ASSIGNMENT:
Nothing in the records may be left out or altered; reproduce them all exactly.

RECORDS SUPPLIED Start Marker

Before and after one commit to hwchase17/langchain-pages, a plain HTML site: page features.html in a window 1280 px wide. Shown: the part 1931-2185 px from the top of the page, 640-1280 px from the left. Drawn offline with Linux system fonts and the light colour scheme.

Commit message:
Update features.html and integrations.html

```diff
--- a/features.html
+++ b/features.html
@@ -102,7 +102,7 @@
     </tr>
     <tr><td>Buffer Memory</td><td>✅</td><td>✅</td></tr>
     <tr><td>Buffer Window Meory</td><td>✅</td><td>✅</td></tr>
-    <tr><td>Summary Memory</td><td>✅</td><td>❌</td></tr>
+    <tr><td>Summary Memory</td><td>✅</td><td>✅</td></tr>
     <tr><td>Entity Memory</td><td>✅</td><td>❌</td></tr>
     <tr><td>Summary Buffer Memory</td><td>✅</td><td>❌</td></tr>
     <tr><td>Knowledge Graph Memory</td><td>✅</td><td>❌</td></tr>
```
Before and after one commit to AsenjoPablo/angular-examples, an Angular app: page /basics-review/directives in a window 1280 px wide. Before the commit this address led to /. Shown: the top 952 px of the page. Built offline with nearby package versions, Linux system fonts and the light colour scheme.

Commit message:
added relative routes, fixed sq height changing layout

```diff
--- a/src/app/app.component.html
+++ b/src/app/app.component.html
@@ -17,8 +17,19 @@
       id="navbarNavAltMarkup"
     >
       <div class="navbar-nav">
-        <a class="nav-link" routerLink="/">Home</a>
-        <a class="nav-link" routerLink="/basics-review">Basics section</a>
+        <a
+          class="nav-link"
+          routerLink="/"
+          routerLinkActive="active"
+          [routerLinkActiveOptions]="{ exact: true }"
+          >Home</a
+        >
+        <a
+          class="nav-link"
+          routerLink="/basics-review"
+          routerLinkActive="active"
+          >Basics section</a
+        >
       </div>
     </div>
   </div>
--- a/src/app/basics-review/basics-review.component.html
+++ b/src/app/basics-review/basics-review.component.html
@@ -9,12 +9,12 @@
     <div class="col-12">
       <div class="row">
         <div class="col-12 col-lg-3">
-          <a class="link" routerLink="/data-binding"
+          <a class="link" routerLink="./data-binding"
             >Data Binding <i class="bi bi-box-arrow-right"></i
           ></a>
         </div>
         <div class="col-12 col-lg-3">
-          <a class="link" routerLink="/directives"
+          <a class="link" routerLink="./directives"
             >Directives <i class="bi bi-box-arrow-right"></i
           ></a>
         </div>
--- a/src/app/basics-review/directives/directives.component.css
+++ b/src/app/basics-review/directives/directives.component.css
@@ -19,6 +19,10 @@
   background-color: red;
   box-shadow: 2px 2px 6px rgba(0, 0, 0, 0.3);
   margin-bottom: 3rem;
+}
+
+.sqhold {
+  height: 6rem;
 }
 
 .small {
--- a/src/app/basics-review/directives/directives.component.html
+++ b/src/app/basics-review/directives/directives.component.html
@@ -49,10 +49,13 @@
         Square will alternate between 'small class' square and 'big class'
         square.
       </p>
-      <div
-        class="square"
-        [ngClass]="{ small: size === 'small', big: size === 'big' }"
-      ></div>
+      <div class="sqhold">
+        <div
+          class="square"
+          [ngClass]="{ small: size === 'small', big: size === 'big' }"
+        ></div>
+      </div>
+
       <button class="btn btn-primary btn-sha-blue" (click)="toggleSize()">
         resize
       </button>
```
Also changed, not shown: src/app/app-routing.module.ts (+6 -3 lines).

RECORDS SUPPLIED End Marker

SOLUTION FOR THIS PROBLEM:
Before and after one commit to hwchase17/langchain-pages, a plain HTML site: page features.html in a window 1280 px wide. Shown: the part 1931-2185 px from the top of the page, 640-1280 px from the left. Drawn offline with Linux system fonts and the light colour scheme.

Commit message:
Update features.html and integrations.html

```diff
--- a/features.html
+++ b/features.html
@@ -102,7 +102,7 @@
     </tr>
     <tr><td>Buffer Memory</td><td>✅</td><td>✅</td></tr>
     <tr><td>Buffer Window Meory</td><td>✅</td><td>✅</td></tr>
-    <tr><td>Summary Memory</td><td>✅</td><td>❌</td></tr>
+    <tr><td>Summary Memory</td><td>✅</td><td>✅</td></tr>
     <tr><td>Entity Memory</td><td>✅</td><td>❌</td></tr>
     <tr><td>Summary Buffer Memory</td><td>✅</td><td>❌</td></tr>
     <tr><td>Knowledge Graph Memory</td><td>✅</td><td>❌</td></tr>
```
Before and after one commit to AsenjoPablo/angular-examples, an Angular app: page /basics-review/directives in a window 1280 px wide. Before the commit this address led to /. Shown: the top 952 px of the page. Built offline with nearby package versions, Linux system fonts and the light colour scheme.

Commit message:
added relative routes, fixed sq height changing layout

```diff
--- a/src/app/app.component.html
+++ b/src/app/app.component.html
@@ -17,8 +17,19 @@
       id="navbarNavAltMarkup"
     >
       <div class="navbar-nav">
-        <a class="nav-link" routerLink="/">Home</a>
-        <a class="nav-link" routerLink="/basics-review">Basics section</a>
+        <a
+          class="nav-link"
+          routerLink="/"
+          routerLinkActive="active"
+          [routerLinkActiveOptions]="{ exact: true }"
+          >Home</a
+        >
+        <a
+          class="nav-link"
+          routerLink="/basics-review"
+          routerLinkActive="active"
+          >Basics section</a
+        >
       </div>
     </div>
   </div>
--- a/src/app/basics-review/basics-review.component.html
+++ b/src/app/basics-review/basics-review.component.html
@@ -9,12 +9,12 @@
     <div class="col-12">
       <div class="row">
         <div class="col-12 col-lg-3">
-          <a class="link" routerLink="/data-binding"
+          <a class="link" routerLink="./data-binding"
             >Data Binding <i class="bi bi-box-arrow-right"></i
           ></a>
         </div>
         <div class="col-12 col-lg-3">
-          <a class="link" routerLink="/directives"
+          <a class="link" routerLink="./directives"
             >Directives <i class="bi bi-box-arrow-right"></i
           ></a>
         </div>
--- a/src/app/basics-review/directives/directives.component.css
+++ b/src/app/basics-review/directives/directives.component.css
@@ -19,6 +19,10 @@
   background-color: red;
   box-shadow: 2px 2px 6px rgba(0, 0, 0, 0.3);
   margin-bottom: 3rem;
+}
+
+.sqhold {
+  height: 6rem;
 }
 
 .small {
--- a/src/app/basics-review/directives/directives.component.html
+++ b/src/app/basics-review/directives/directives.component.html
@@ -49,10 +49,13 @@
         Square will alternate between 'small class' square and 'big class'
         square.
       </p>
-      <div
-        class="square"
-        [ngClass]="{ small: size === 'small', big: size === 'big' }"
-      ></div>
+      <div class="sqhold">
+        <div
+          class="square"
+          [ngClass]="{ small: size === 'small', big: size === 'big' }"
+        ></div>
+      </div>
+
       <button class="btn btn-primary btn-sha-blue" (click)="toggleSize()">
         resize
       </button>
```
Also changed, not shown: src/app/app-routing.module.ts (+6 -3 lines).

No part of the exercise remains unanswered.